8. Biological Research and Fundamental Science

Beyond agricultural applications, plant hormone analysis is of significant interest to fundamental biological research. Studying hormonal interactions and signaling pathways provides insights into basic plant physiology and developmental processes. This knowledge contributes to a deeper understanding of life on Earth and the intricate relationships between plants and their environment.

Case 1. Role of Abscisic Acid in Plant Response to Moderate Dehydration Stress: Transcriptome Analysis and Hormone Profiling in Arabidopsis


The study focuses on understanding the plant response to moderate dehydration stress and the role of endogenous abscisic acid (ABA) in regulating this stress response. It aims to identify the temporal changes in hormone profiles and gene expression patterns during dehydration stress in Arabidopsis plants.


Arabidopsis thaliana ecotype Col-0 (wild-type) and the NCED3 knockout mutant (nced3-2) were used as the plant materials. The nced3-2 mutant has reduced ABA biosynthesis, providing a useful comparison to study ABA's role in the stress response.


Plant Growth and Dehydration Stress: Plants were grown in soil tablets and subjected to moderate dehydration stress by withholding water for specific time points (3 to 72 hours). The soil moisture levels were carefully controlled to achieve a specific water content.

Transcriptome Analysis using Oligo DNA Array: Total RNA was extracted from the plants after different durations of dehydration stress.

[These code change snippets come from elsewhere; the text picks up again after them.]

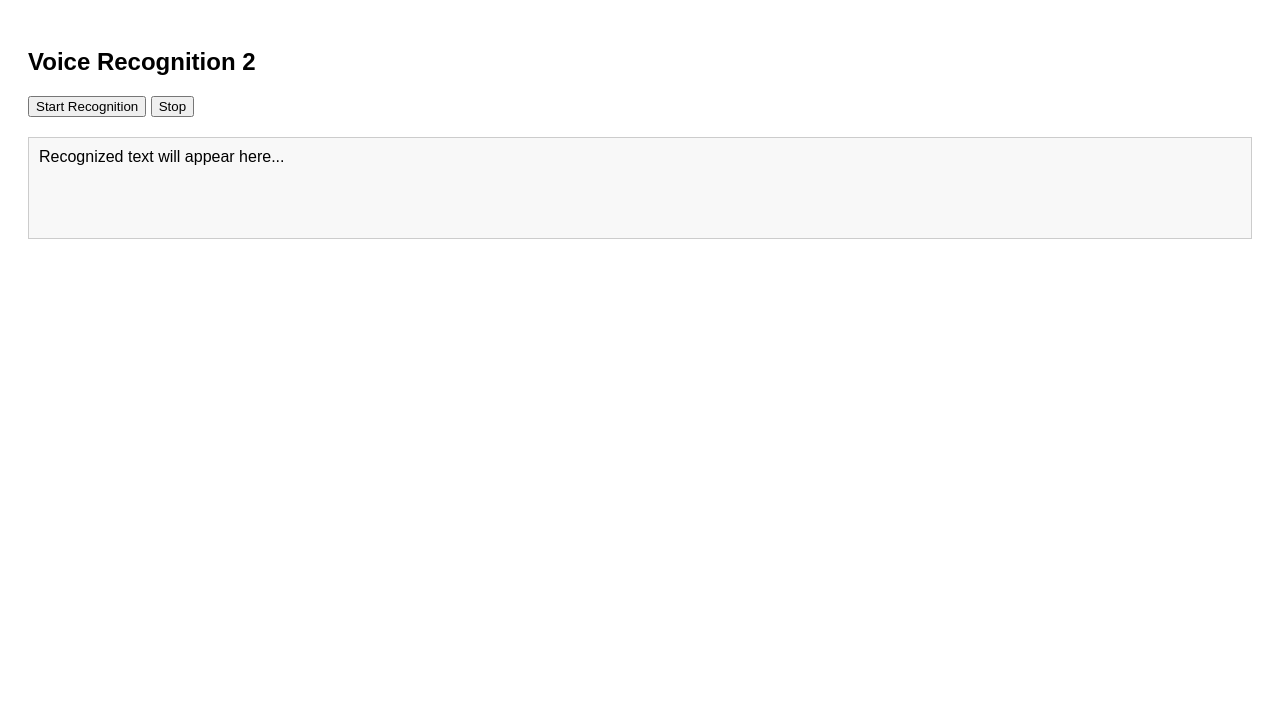
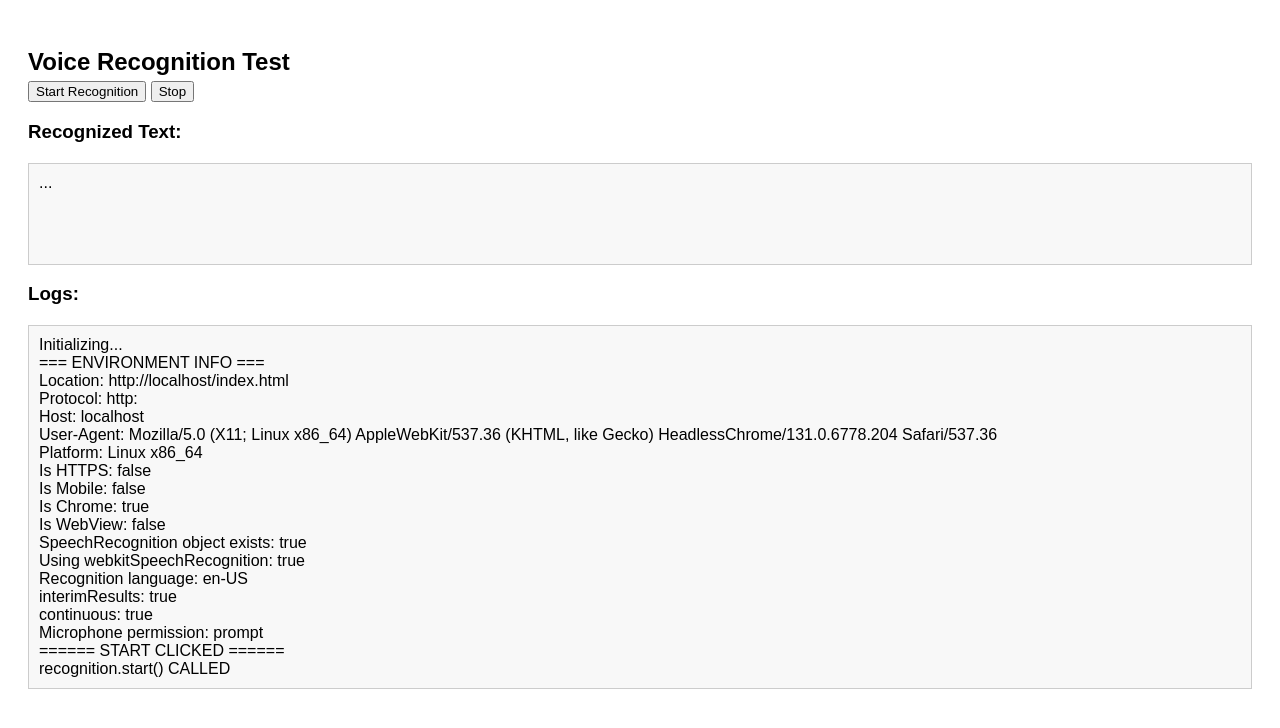
Before and after one commit to mr-andrew919/rec, a plain HTML site: page index.html in a window 1280 px wide. Both pictures are taken after a click on the button "Start Recognition". Drawn offline with Linux system fonts and the light colour scheme.

Commit message:
Update index.html

```diff
--- a/index.html
+++ b/index.html
@@ -1,84 +1,143 @@
 <!DOCTYPE html>
-<html lang="uk">
+<html lang="en">
 <head>
-    <meta charset="UTF-8" />
-    <title>Voice Recognition Demo2</title>
+<meta charset="UTF-8">
+<title>Voice Recognition Debug</title>
 <style>
-      body {
-        font-family: Arial, sans-serif;
-        padding: 20px;
+  body { font-family: Arial, sans-serif; padding: 20px; }
+  #text, #logs {
+    white-space: pre-wrap;
+    padding: 10px;
+    margin-top: 20px;
+    border: 1px solid #ccc;
+    background: #f8f8f8;
+    min-height: 80px;
   }
-      #text {
-        margin-top: 20px;
-        padding: 10px;
-        border: 1px solid #ccc;
-        min-height: 80px;
-        background: #f8f8f8;
-        white-space: pre-wrap;
-      }
+  h2 { margin-bottom: 5px; }
 </style>
 </head>
 <body>
-    <h2>Voice Recognition 2</h2>
+
+<h2>Voice Recognition Test</h2>
 
 <button id="startBtn">Start Recognition</button>
 <button id="stopBtn">Stop</button>
 
-    <div id="text">Recognized text will appear here...</div>
+<h3>Recognized Text:</h3>
+<div id="text">...</div>
+
+<h3>Logs:</h3>
+<div id="logs">Initializing...</div>
 
 <script>
-      const SpeechRecognition =
-        window.SpeechRecognition || window.webkitSpeechRecognition;
+  const logs = document.getElementById('logs');
+  const textBlock = document.getElementById('text');
+
+  function log(msg) {
+    console.log(msg);
+    logs.textContent += "\n" + msg;
+  }
+
+  // === ENVIRONMENT INFO ===
+  log("=== ENVIRONMENT INFO ===");
+  log("Location: " + window.location.href);
+  log("Protocol: " + window.location.protocol);
+  log("Host: " + window.location.host);
+  log("User-Agent: " + navigator.userAgent);
+  log("Platform: " + navigator.platform);
+
+  log("Is HTTPS: " + (location.protocol === "https:"));
+  log("Is Mobile: " + /Android|iPhone|iPad|iPod/i.test(navigator.userAgent));
+  log("Is Chrome: " + /Chrome/i.test(navigator.userAgent));
+  log("Is WebView: " + (/(wv|WebView)/i.test(navigator.userAgent)));
+
+  // Permissions API info
+  if (navigator.permissions) {
+    navigator.permissions.query({ name: 'microphone' }).then(result => {
+      log("Microphone permission: " + result.state);
+    }).catch(err => log("Permissions API error: " + err));
+  } else {
+    log("Permissions API NOT supported");
+  }
+
+  // === SPEECH RECOGNITION SUPPORT ===
+  const SpeechRecognition = window.SpeechRecognition || window.webkitSpeechRecognition;
+
+  log("SpeechRecognition object exists: " + !!SpeechRecognition);
+  log("Using webkitSpeechRecognition: " + !!window.webkitSpeechRecognition);
 
   if (!SpeechRecognition) {
-        alert(
-          "Your browser does not support Web Speech API. Please use Chrome."
-        );
+    log("❌ SpeechRecognition is NOT supported in this browser.");
+    alert("SpeechRecognition is not supported on this device.");
   }
 
   const recognition = new SpeechRecognition();
 
-      // ENGLISH
   recognition.lang = "en-US";
-
-      recognition.continuous = true;
-
   recognition.interimResults = true;
-
-      const textBlock = document.getElementById("text");
-      const startBtn = document.getElementById("startBtn");
-      const stopBtn = document.getElementById("stopBtn");
-
+  recognition.continuous = true; // You can change to true to test
+  let isRecording = false;
   let finalText = "";
 
-      startBtn.addEventListener("click", () => {
-        finalText = "";
-        recognition.start();
-      });
+  log("Recognition language: " + recognition.lang);
+  log("interimResults: " + recognition.interimResults);
+  log("continuous: " + recognition.continuous);
 
-      stopBtn.addEventListener("click", () => {
-        recognition.stop();
-      });
+  // === EVENT LOGGING ===
+  recognition.onstart = () => { log("onstart: recording started"); isRecording = true; };
+  recognition.onend = () => { log("onend: recording ended"); isRecording = false; };
+  recognition.onaudiostart = () => log("onaudiostart: audio capturing started");
+  recognition.onaudioend = () => log("onaudioend: audio capturing ended");
+  recognition.onsoundstart = () => log("onsoundstart: sound detected");
+  recognition.onsoundend = () => log("onsoundend: sound stopped");
+  recognition.onspeechstart = () => log("onspeechstart: speech detected");
+  recognition.onspeechend = () => log("onspeechend: speech ended");
+  recognition.onnomatch = () => log("onnomatch: speech not recognized");
+
+  recognition.onerror = (e) => {
+    log("❌ onerror: " + e.error + " | message: " + (e.message || ""));
+  };
 
   recognition.onresult = (event) => {
+    log("onresult: result received (len=" + event.results.length + ")");
+
     let interim = "";
+    for (let i = 0; i < event.results.length; i++) {
+      const res = event.results[i];
+      const text = res[0].transcript;
 
-        for (let i = 0; i < event.results.length; i++) {
-          const transcript = event.results[i][0].transcript;
+      log("  Result[" + i + "]: " + text + " | final=" + res.isFinal);
 
-          if (event.results[i].isFinal) {
-            finalText += transcript + " ";
-          } else {
-            interim += transcript;
+      if (res.isFinal) finalText += text + " ";
+      else interim += text;
     }
-        }
-
     textBlock.textContent = finalText + interim;
   };
 
-      recognition.onerror = (e) => {
-        console.error("Speech recognition error:", e);
-      };
+  // === BUTTON HANDLERS ===
+  document.getElementById('startBtn').addEventListener('click', () => {
+    try {
+      finalText = "";
+      textBlock.textContent = "...";
+      log("====== START CLICKED ======");
+      recognition.start();
+      log("recognition.start() CALLED");
+    } catch (err) {
+      log("❌ start() exception: " + err.message);
+    }
+  });
+
+  document.getElementById('stopBtn').addEventListener('click', () => {
+    try {
+      log("====== STOP CLICKED ======");
+      recognition.stop();
+      log("recognition.stop() CALLED");
+    } catch (err) {
+      log("❌ stop() exception: " + err.message);
+    }
+  });
+
 </script>
+
 </body>
 </html>
```
Lines whose indentation alone changed are shown as unchanged.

Microarray analysis was conducted using the Agilent Arabidopsis 4 Oligo Microarray, which allowed the identification of genes that responded to dehydration stress. Gene expression data were analyzed using GeneSpring GX software.

Quantitative Real-Time PCR Analysis: qRT-PCR was performed to validate the gene expression data obtained from the microarray. Gene-specific primers were designed, and mRNA levels were normalized using reference genes.

Plant Hormone Profiling: Hormones, including ABA, JA, SA, tZ, and GA4, were extracted and purified from the plant materials using acetonitrile-based extraction. LC-ESI-MS/MS was used to measure the hormone levels in the samples.


The study revealed a bi-phasic response to dehydration stress, consisting of an early and a late response. During the early phase, ABA accumulation induced stomatal closure to reduce water loss. In the late phase, accumulated ABA activated cellular signals to induce protective proteins and metabolites for dehydration tolerance. The ABA biosynthetic mutant nced3-2 showed reduced ABA levels and altered gene expression in response to dehydration stress.

Furthermore, the temporal expression patterns of key genes involved in ABA biosynthesis and signaling, as well as other hormones such as JA, SA, tZ, and GA, were identified. The study also highlighted the involvement of AP2/ERF transcription factors in the early dehydration stress response.

Overall, the findings shed light on the dynamic regulatory mechanisms of plant responses to moderate dehydration stress, with ABA playing a central role in coordinating the stress response pathways.

Temporal changes in plant hormone levels in WT and nced3-2 plants in response to moderate dehydration stress.Temporal changes in plant hormone levels in WT and nced3-2 plants in response to moderate dehydration stress.


  1. Urano, Kaoru, et al. "Analysis of plant hormone profiles in response to moderate dehydration stress." The Plant Journal 90.1 (2017): 17-36.
Plant Metabolomics Analysis